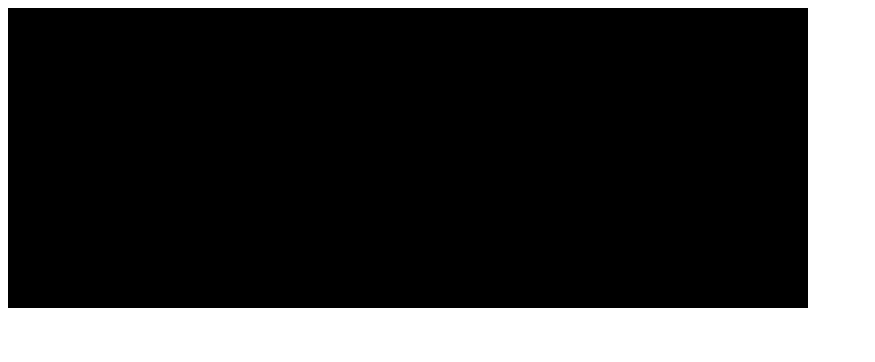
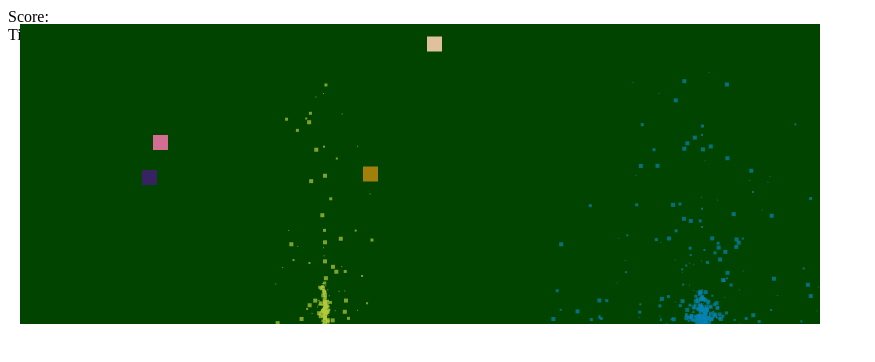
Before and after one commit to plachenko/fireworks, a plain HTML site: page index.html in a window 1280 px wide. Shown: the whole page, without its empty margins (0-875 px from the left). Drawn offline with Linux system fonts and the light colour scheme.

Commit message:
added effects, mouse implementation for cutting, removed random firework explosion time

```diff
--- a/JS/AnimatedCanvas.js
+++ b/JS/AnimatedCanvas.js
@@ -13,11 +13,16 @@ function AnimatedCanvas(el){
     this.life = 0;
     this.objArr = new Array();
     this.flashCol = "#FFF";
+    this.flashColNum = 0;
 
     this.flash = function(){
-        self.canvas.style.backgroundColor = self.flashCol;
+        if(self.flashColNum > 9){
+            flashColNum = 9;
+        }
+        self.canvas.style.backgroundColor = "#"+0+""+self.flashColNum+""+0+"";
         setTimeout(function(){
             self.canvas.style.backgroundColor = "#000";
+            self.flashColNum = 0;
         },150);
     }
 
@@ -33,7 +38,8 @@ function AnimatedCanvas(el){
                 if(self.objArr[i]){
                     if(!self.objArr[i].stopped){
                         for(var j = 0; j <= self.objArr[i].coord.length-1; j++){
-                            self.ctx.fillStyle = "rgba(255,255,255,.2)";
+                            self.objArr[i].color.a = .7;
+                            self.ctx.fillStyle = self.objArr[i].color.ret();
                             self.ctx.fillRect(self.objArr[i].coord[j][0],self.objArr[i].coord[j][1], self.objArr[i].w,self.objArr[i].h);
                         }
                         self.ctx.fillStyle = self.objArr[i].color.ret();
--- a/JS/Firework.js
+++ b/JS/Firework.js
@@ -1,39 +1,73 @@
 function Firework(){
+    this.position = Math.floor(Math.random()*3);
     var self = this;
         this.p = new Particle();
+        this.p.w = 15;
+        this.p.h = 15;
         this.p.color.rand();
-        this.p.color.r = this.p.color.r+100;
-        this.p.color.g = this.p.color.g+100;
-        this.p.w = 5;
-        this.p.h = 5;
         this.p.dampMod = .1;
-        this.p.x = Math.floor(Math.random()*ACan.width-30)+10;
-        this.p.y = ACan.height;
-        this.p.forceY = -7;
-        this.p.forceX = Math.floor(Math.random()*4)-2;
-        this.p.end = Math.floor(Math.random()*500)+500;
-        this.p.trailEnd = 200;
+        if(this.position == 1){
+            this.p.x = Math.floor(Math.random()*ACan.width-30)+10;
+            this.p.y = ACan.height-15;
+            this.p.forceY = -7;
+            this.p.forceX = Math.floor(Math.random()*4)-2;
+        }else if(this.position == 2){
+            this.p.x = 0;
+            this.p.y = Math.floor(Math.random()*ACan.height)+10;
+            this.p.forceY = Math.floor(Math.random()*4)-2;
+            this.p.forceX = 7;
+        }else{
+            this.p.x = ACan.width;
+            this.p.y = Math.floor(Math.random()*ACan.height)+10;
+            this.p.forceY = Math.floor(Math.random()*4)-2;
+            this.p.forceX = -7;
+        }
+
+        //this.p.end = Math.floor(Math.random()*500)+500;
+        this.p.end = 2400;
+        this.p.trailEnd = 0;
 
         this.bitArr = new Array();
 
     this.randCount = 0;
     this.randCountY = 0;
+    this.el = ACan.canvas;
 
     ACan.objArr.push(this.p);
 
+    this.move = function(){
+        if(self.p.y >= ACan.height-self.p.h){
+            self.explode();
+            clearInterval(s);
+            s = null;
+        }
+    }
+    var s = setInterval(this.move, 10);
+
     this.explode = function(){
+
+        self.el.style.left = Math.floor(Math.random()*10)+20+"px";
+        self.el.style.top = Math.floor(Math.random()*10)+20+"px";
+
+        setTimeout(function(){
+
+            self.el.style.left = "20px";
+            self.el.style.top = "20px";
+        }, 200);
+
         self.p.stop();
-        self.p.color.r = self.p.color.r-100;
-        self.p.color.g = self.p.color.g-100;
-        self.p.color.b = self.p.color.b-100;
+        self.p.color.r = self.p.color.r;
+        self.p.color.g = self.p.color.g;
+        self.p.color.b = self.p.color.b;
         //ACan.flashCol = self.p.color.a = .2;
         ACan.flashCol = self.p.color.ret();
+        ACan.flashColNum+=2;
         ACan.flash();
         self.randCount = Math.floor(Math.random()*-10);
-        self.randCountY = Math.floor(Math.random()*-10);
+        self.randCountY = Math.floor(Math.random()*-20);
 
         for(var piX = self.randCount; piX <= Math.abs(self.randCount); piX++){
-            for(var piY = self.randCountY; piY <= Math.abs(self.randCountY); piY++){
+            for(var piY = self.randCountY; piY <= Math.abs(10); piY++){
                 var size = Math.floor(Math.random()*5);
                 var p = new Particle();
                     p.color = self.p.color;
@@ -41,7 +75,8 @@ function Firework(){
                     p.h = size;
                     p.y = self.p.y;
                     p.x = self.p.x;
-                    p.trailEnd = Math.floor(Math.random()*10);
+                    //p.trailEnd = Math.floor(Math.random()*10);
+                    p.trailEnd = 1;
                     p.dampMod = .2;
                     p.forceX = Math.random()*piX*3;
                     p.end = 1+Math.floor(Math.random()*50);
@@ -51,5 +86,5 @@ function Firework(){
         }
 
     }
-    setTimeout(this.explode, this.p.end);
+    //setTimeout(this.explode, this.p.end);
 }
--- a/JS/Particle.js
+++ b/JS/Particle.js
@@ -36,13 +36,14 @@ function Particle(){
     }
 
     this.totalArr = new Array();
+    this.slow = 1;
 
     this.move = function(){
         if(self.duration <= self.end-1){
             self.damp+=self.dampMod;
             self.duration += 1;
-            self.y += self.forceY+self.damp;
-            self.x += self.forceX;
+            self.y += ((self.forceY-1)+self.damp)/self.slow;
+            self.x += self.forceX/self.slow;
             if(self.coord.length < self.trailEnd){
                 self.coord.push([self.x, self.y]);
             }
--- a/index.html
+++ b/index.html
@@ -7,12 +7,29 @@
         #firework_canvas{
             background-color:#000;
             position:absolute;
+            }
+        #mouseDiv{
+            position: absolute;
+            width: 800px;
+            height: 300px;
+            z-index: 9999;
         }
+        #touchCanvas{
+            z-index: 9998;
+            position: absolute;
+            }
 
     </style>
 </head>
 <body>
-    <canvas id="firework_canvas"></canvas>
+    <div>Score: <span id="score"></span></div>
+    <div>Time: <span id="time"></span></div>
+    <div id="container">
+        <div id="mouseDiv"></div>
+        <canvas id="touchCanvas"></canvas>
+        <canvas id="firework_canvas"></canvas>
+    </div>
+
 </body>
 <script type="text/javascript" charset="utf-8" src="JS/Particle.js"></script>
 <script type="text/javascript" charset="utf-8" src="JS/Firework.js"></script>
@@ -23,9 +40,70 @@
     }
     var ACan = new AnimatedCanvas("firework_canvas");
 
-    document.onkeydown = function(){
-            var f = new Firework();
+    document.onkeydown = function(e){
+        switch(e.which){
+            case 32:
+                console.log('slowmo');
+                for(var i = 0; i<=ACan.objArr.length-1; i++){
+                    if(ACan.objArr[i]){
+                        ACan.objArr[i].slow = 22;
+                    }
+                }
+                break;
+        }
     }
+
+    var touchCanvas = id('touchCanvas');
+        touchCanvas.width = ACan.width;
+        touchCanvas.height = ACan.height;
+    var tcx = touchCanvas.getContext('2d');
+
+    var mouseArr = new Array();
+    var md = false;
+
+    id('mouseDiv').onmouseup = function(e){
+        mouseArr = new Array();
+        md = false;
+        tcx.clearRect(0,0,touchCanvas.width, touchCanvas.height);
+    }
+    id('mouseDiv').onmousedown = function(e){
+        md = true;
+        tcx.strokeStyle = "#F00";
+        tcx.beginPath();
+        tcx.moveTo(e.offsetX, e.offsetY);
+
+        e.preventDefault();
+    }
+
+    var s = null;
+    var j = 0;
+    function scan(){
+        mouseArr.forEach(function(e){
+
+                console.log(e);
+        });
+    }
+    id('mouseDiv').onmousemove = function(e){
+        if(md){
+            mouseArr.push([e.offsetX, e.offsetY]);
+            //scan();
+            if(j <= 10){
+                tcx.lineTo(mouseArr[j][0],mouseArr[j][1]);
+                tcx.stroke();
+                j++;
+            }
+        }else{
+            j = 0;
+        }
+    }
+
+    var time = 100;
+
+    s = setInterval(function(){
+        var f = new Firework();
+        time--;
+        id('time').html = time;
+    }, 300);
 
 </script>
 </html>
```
==
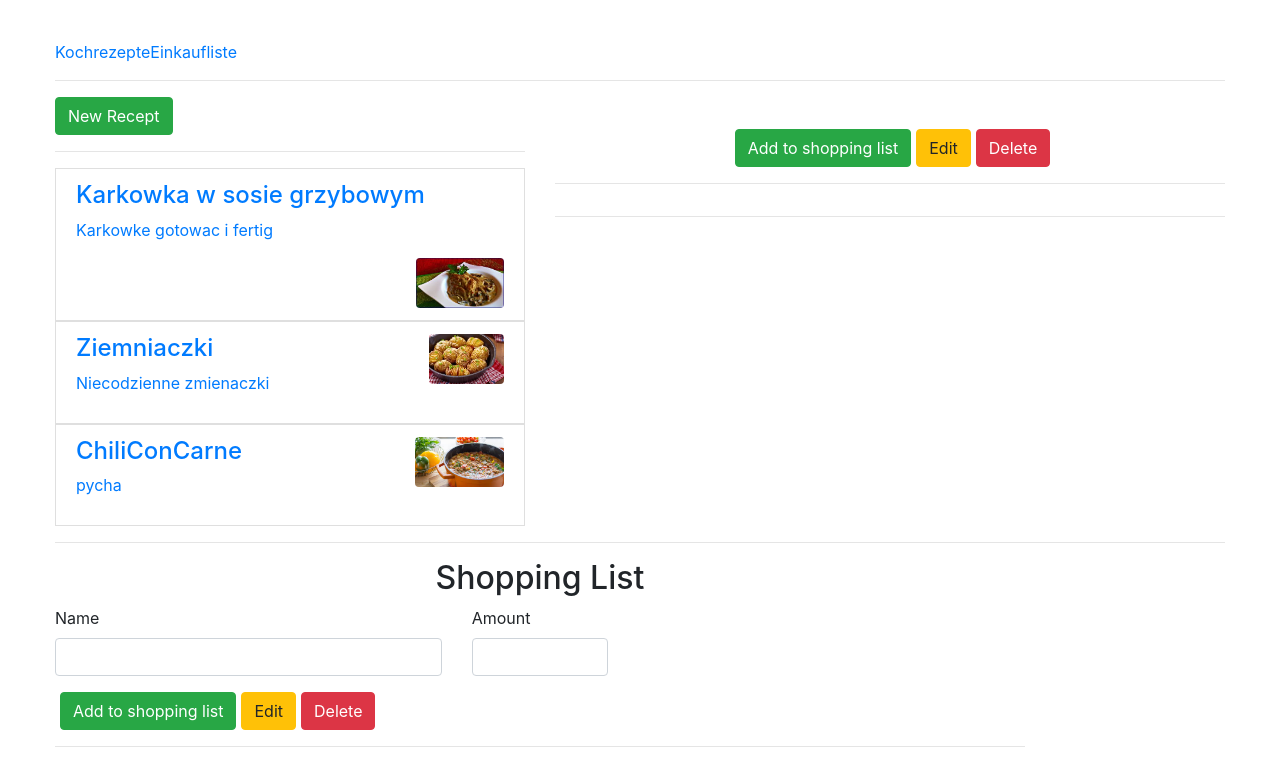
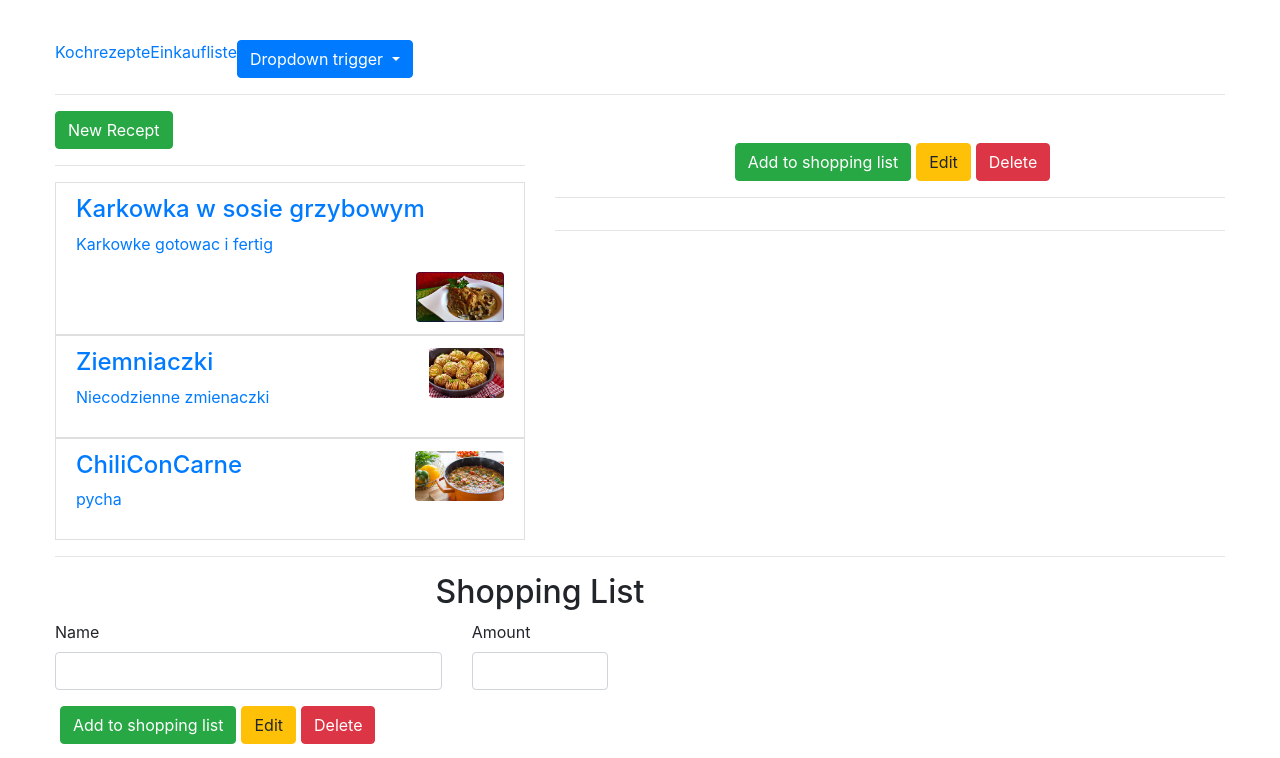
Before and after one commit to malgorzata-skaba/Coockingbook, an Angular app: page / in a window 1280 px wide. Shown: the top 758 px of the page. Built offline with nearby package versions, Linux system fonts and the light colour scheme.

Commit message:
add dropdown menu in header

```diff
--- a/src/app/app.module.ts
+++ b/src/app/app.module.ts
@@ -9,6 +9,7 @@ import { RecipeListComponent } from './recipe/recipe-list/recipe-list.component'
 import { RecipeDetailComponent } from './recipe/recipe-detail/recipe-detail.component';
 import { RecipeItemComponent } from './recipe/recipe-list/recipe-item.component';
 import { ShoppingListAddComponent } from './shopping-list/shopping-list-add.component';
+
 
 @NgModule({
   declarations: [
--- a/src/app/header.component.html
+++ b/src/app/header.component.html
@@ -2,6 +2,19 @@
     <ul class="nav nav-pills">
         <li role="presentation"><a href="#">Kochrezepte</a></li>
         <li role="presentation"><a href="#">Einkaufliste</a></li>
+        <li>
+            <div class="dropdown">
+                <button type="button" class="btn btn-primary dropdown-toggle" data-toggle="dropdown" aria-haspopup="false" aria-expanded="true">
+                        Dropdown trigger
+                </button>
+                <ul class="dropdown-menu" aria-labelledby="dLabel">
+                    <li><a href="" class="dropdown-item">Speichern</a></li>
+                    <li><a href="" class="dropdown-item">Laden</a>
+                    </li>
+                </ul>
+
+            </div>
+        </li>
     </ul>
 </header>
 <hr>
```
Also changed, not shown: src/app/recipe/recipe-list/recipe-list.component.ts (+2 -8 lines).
...
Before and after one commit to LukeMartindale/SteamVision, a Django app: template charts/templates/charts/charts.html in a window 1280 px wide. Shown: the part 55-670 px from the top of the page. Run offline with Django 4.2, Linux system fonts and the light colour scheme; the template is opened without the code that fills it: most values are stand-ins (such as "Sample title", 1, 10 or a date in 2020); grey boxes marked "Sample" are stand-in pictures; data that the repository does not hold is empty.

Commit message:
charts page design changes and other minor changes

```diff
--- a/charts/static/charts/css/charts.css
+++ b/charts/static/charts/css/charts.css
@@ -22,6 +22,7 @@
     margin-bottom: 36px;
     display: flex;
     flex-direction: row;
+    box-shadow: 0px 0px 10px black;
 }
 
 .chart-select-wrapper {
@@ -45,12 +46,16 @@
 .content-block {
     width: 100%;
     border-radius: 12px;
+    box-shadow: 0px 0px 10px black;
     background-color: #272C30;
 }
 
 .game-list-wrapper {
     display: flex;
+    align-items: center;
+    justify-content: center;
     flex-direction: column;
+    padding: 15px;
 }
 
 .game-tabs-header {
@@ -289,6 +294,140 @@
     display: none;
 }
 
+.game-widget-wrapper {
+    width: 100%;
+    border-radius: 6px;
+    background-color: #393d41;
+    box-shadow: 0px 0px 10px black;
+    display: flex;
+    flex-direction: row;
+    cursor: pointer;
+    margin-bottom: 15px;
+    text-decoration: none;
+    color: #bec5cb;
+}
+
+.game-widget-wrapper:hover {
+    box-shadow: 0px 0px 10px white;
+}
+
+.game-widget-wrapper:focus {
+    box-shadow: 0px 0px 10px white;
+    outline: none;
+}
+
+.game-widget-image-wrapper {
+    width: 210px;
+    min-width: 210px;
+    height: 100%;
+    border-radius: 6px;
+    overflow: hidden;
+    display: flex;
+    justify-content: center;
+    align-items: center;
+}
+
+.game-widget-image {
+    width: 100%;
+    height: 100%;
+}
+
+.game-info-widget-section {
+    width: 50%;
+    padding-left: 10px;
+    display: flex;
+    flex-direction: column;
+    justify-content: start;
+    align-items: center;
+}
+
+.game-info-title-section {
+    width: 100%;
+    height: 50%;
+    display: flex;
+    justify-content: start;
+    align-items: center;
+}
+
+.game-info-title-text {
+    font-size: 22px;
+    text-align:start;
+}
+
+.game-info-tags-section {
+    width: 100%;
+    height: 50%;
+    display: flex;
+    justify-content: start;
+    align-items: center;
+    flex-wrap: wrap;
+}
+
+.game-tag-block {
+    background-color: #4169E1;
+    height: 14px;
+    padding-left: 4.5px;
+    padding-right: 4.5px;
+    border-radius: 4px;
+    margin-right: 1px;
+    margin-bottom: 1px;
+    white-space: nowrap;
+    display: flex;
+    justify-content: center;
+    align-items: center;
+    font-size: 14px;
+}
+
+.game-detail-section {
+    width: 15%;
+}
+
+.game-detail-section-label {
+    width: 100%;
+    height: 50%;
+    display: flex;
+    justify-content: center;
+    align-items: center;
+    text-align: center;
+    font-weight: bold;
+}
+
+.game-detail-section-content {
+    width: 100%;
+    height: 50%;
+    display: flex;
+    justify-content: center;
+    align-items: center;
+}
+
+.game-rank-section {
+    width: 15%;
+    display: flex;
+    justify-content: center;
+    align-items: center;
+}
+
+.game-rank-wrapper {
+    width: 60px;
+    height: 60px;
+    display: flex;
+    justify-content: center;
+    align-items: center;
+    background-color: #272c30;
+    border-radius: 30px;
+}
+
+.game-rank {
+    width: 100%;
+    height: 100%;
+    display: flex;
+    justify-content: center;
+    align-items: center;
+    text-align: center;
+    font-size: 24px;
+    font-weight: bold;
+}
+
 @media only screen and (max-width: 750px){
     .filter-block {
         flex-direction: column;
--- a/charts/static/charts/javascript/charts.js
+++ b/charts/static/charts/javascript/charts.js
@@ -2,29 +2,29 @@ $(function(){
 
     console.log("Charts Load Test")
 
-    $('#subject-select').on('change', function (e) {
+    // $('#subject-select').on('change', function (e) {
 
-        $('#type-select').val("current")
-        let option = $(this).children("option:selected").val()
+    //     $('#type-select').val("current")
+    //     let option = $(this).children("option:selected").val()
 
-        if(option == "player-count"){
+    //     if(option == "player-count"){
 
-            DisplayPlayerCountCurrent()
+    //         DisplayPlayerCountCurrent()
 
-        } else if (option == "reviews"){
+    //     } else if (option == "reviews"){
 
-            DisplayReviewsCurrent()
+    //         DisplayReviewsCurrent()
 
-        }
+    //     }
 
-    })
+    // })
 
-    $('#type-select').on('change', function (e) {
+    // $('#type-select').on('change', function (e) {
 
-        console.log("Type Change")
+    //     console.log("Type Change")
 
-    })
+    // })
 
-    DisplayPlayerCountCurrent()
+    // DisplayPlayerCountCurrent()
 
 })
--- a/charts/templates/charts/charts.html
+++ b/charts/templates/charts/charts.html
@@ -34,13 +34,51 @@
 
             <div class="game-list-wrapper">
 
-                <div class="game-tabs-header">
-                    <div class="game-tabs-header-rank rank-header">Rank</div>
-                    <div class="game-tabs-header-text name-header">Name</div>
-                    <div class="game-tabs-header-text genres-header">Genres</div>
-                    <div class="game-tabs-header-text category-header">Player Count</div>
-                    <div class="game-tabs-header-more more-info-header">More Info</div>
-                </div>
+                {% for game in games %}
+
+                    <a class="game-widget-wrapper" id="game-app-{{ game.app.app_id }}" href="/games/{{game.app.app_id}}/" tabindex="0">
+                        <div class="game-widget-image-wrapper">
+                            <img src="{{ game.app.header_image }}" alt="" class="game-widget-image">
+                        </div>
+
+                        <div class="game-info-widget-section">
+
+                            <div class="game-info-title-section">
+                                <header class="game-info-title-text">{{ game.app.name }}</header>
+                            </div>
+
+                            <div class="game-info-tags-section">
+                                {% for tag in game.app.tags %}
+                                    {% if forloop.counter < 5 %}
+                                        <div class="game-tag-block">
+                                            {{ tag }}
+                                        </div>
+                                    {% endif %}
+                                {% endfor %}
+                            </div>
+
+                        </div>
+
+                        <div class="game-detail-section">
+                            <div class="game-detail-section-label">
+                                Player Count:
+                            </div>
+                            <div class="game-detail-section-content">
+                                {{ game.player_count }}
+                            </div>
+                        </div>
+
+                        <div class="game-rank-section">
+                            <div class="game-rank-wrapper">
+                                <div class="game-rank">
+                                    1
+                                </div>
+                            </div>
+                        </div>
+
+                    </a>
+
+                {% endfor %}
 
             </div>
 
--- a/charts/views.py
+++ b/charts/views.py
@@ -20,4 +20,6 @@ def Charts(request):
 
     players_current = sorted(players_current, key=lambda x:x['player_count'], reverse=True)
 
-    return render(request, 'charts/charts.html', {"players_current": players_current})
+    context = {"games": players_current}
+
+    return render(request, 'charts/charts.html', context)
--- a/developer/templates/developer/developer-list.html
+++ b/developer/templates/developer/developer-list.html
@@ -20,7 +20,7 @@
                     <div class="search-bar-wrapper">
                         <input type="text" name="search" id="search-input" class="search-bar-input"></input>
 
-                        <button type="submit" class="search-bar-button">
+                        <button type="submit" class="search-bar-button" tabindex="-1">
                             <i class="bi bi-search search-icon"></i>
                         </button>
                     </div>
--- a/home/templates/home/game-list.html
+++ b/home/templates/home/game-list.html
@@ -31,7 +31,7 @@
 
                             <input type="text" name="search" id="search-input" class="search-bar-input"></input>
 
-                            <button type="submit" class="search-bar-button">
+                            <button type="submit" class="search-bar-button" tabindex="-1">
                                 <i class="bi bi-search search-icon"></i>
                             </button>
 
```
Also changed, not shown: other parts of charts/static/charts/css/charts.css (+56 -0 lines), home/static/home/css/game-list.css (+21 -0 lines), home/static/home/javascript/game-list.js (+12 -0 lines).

Description of the task:
Search the preceding listing for the word "import" and pull out every line that holds it.

Output:
@@ -9,6 +9,7 @@ import { RecipeListComponent } from './recipe/recipe-list/recipe-list.component'
 import { RecipeDetailComponent } from './recipe/recipe-detail/recipe-detail.component';
 import { RecipeItemComponent } from './recipe/recipe-list/recipe-item.component';
 import { ShoppingListAddComponent } from './shopping-list/shopping-list-add.component';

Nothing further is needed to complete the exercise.